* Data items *
---------------

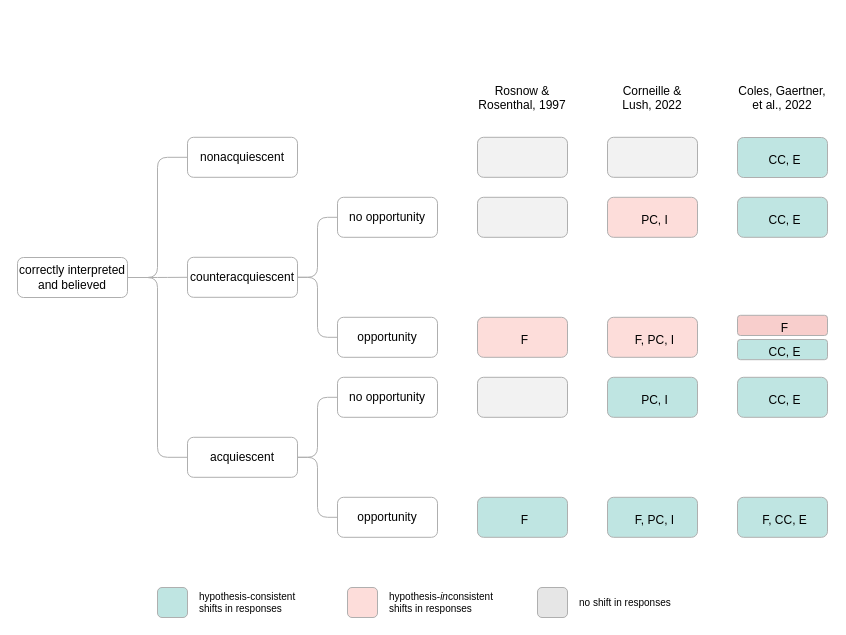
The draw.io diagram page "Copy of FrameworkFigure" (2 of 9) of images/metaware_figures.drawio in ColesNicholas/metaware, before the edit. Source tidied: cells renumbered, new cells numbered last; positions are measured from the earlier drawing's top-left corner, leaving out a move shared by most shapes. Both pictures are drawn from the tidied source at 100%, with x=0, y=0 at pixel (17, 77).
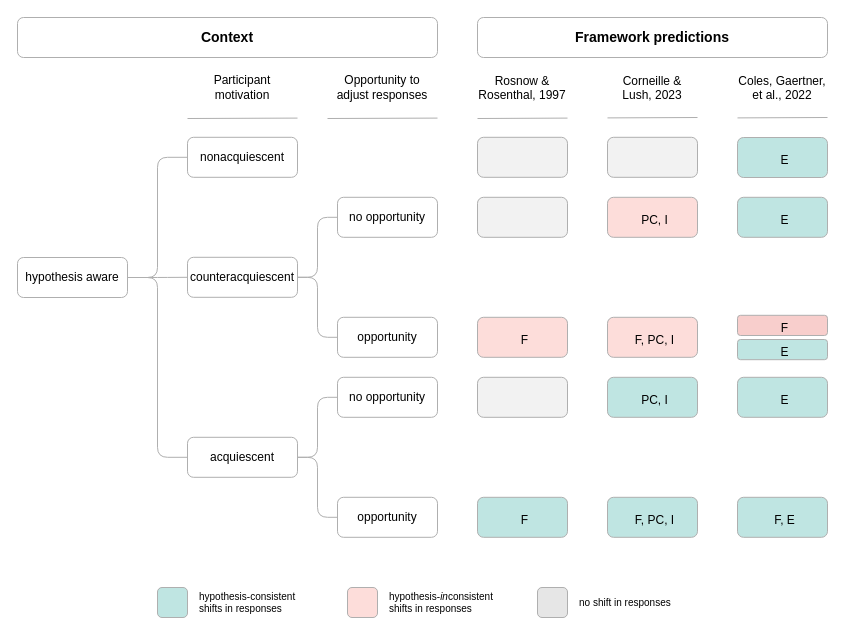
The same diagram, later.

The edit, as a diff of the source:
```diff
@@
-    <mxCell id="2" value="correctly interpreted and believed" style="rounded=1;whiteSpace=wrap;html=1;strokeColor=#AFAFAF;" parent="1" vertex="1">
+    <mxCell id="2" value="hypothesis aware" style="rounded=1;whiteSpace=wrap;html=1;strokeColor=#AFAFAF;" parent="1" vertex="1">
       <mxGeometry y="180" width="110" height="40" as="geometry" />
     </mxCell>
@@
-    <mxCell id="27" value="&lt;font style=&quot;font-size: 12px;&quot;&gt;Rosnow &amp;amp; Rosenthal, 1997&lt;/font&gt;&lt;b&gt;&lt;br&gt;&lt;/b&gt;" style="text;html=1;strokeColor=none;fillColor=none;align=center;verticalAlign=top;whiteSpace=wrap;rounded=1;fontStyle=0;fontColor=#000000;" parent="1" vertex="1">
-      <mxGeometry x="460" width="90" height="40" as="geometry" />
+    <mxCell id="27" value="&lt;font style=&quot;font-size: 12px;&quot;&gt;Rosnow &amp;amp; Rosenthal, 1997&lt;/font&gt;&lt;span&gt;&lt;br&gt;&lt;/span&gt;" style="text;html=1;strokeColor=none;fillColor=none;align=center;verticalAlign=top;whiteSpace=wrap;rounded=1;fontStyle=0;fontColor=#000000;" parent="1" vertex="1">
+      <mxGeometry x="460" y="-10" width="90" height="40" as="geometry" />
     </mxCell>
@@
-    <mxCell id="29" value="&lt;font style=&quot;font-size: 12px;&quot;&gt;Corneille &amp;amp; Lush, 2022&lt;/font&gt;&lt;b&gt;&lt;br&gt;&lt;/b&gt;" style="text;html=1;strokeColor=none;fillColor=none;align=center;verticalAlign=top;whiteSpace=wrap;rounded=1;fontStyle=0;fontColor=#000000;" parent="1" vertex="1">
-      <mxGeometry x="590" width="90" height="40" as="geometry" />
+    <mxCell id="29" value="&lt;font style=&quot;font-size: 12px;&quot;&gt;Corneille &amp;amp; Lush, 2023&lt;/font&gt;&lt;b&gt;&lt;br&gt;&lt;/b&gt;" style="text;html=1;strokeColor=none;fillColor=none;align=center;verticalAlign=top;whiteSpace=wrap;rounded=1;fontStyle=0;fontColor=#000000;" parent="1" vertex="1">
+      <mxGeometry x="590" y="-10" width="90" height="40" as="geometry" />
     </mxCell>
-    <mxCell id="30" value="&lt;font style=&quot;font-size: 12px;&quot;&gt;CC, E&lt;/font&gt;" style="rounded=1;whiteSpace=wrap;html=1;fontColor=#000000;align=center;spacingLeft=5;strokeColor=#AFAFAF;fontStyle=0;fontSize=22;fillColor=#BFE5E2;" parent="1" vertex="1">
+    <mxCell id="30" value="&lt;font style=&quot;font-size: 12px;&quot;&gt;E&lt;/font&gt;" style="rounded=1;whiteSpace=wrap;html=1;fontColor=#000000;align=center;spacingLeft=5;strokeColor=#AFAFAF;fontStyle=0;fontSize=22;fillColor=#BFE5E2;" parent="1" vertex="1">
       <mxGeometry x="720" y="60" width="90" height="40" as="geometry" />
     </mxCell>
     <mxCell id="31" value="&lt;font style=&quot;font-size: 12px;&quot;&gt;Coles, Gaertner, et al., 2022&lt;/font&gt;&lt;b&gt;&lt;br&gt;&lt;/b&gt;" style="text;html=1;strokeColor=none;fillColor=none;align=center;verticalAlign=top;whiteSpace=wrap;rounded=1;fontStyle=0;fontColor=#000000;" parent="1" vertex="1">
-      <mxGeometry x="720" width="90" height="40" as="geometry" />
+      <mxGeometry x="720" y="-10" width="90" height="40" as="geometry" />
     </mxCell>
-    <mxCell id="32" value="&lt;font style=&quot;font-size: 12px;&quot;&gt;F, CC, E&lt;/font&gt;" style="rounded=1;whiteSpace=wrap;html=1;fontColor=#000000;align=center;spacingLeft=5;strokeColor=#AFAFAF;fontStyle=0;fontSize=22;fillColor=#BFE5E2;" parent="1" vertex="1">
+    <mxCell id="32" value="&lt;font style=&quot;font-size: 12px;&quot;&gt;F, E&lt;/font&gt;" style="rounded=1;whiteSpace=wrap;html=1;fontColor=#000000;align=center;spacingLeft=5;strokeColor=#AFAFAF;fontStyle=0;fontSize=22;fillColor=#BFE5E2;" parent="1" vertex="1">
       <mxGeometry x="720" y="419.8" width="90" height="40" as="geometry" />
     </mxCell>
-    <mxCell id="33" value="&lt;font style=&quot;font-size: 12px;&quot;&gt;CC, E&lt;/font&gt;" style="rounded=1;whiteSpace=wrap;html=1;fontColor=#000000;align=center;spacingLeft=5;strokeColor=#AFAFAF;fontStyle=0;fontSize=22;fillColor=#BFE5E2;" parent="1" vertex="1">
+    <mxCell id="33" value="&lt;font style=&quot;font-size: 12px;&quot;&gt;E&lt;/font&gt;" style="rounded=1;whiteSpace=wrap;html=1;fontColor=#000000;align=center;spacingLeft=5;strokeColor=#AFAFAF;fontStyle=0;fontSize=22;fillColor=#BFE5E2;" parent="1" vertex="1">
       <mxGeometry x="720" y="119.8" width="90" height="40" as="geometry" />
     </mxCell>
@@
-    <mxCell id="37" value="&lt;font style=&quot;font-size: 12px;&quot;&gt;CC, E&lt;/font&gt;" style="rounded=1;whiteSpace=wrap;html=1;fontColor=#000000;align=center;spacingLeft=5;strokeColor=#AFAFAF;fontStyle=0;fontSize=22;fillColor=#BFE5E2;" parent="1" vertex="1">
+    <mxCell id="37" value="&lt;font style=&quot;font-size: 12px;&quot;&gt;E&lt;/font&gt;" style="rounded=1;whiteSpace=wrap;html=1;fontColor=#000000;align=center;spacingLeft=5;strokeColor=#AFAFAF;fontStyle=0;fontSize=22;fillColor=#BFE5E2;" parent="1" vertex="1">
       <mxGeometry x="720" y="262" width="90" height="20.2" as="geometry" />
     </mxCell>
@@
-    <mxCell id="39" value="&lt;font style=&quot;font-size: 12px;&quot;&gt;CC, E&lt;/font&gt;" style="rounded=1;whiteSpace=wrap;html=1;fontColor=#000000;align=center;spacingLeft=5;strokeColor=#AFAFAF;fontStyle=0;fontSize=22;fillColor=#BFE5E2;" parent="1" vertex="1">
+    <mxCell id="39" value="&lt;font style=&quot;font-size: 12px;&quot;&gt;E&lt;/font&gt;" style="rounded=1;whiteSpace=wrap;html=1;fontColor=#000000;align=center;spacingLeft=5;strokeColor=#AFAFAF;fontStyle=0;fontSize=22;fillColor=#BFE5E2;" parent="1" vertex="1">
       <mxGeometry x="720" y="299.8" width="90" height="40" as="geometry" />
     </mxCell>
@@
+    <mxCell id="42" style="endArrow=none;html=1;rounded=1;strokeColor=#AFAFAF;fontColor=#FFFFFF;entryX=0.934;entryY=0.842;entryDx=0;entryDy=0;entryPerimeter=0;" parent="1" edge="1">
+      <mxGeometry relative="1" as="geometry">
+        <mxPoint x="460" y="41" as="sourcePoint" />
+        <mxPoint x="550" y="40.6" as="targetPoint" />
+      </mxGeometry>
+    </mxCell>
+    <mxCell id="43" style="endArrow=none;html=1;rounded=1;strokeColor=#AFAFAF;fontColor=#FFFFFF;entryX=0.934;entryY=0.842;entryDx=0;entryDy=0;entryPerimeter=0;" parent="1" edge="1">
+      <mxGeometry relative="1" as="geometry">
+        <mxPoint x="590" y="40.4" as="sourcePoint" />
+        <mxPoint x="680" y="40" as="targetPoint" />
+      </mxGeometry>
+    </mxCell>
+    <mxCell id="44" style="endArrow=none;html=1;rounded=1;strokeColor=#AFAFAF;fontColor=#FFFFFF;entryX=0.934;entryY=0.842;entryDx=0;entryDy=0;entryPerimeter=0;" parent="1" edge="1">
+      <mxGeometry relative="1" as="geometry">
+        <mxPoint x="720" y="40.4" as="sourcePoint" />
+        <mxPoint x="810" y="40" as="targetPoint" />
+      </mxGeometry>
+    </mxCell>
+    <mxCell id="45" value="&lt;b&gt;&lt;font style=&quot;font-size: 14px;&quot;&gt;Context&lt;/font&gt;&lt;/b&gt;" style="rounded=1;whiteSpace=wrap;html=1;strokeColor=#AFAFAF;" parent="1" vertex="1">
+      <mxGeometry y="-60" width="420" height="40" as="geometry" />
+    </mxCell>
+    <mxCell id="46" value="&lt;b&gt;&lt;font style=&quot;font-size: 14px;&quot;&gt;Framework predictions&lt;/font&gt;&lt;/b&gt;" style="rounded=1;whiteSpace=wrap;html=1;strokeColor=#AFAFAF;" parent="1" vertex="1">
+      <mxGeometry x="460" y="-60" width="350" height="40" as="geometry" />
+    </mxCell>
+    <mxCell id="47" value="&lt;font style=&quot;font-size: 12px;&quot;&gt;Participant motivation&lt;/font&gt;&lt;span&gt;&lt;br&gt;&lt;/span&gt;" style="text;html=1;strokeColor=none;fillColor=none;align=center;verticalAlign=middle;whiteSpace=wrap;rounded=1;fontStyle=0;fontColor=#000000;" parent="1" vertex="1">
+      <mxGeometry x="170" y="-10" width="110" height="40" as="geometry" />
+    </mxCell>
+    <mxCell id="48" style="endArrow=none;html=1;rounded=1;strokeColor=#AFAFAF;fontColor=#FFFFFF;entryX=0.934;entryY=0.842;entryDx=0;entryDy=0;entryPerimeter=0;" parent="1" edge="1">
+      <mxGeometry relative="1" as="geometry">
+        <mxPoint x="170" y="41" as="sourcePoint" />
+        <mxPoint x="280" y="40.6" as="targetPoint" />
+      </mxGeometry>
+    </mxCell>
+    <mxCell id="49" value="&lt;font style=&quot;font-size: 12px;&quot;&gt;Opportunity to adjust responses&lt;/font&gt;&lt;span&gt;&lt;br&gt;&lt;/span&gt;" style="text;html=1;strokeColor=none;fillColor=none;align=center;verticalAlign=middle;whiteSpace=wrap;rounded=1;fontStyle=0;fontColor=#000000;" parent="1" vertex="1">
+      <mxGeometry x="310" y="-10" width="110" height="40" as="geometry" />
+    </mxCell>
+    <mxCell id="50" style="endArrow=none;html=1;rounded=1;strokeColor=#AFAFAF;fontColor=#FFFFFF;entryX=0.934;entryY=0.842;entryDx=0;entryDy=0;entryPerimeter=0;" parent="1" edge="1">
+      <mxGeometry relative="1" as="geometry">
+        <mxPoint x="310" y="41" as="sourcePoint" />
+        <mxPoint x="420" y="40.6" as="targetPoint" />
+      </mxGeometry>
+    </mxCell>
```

---------------

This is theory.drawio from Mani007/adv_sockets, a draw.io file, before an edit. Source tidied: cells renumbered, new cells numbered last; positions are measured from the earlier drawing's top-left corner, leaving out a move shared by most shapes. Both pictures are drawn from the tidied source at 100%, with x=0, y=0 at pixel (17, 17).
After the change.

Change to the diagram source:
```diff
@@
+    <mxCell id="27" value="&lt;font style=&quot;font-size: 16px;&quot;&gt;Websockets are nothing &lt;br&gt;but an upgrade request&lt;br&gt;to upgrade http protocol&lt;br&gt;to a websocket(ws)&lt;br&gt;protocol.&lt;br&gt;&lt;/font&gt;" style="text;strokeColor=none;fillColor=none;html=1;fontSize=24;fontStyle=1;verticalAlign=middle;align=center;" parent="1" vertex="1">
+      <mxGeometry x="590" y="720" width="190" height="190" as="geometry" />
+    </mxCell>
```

---------------

* Exercise objective *
The answer must consist of every line from the data that contains the word "sourcePoint".

* Finished exercise *
+        <mxPoint x="460" y="41" as="sourcePoint" />
+        <mxPoint x="590" y="40.4" as="sourcePoint" />
+        <mxPoint x="720" y="40.4" as="sourcePoint" />
+        <mxPoint x="170" y="41" as="sourcePoint" />
+        <mxPoint x="310" y="41" as="sourcePoint" />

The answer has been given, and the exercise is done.